--- MATERIAL FOR THIS EXERCISE Enclosed Below ---

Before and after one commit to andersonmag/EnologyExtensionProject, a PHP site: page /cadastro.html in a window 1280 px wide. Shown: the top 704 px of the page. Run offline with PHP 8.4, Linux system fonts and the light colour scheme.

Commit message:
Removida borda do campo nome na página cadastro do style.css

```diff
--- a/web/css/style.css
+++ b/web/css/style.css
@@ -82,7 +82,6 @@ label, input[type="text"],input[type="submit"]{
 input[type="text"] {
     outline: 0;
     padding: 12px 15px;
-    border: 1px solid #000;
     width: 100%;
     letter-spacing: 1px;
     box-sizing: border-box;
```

--- End of Enclosed MATERIAL FOR THIS EXERCISE ---
--- MATERIAL FOR THIS EXERCISE Enclosed Below ---

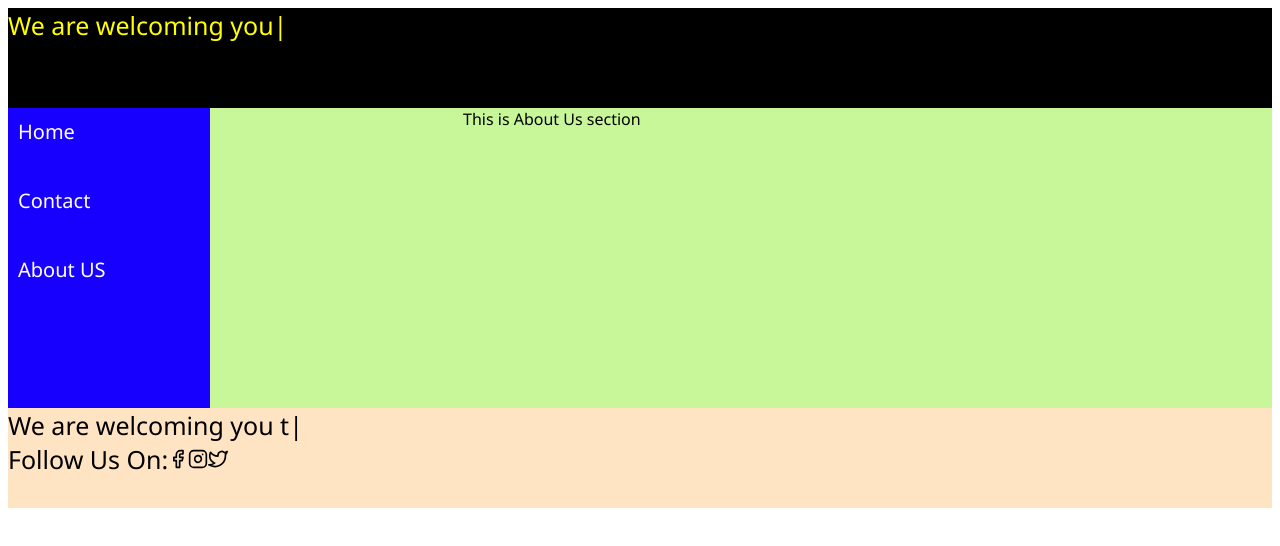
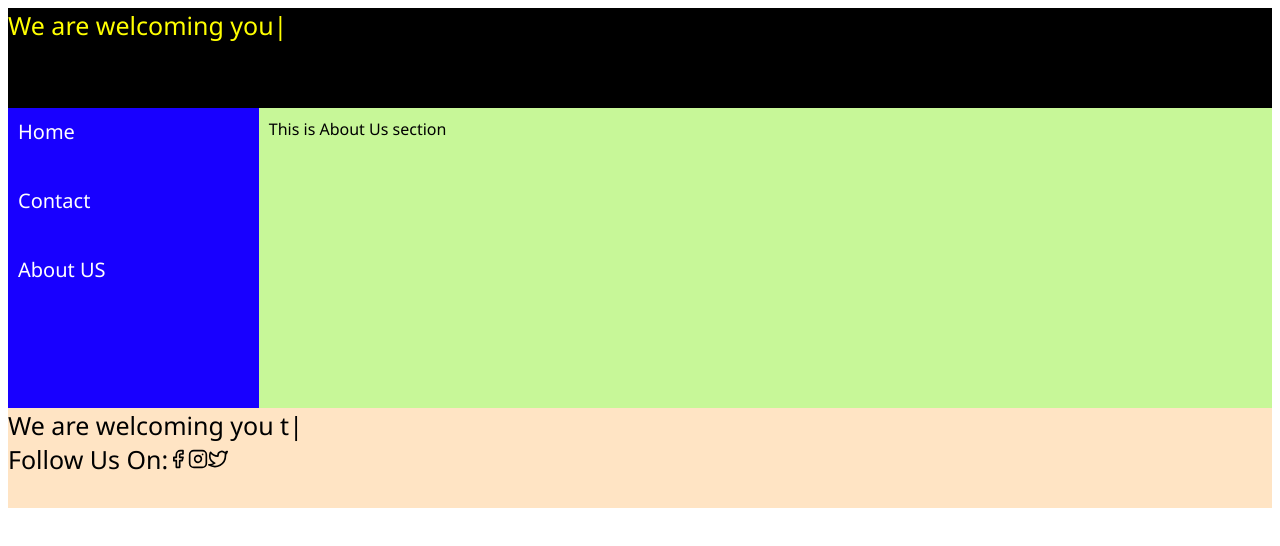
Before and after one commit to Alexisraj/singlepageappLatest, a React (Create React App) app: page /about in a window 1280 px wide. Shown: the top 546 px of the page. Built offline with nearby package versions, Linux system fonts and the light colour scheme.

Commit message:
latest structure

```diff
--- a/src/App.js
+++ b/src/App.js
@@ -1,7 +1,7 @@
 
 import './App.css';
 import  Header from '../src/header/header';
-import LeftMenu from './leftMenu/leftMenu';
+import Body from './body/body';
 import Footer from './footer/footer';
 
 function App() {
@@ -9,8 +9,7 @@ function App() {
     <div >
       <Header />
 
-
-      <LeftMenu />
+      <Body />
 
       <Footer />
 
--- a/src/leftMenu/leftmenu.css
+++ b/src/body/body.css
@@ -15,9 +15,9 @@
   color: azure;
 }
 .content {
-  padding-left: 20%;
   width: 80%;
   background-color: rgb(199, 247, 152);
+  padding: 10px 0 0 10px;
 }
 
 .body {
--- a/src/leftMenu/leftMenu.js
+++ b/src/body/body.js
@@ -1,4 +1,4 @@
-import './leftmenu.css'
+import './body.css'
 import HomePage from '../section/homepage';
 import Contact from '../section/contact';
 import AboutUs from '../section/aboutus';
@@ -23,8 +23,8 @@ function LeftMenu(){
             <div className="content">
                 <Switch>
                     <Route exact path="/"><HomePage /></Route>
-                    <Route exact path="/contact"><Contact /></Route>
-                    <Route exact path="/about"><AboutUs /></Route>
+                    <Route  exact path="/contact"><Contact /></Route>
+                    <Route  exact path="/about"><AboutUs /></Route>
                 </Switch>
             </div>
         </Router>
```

--- End of Enclosed MATERIAL FOR THIS EXERCISE ---

> [PROBLEM TO WORK ON]
Your reply must be one number: the count of lines in the records above that contain the string "import".

> [OUTPUT BELOW]
10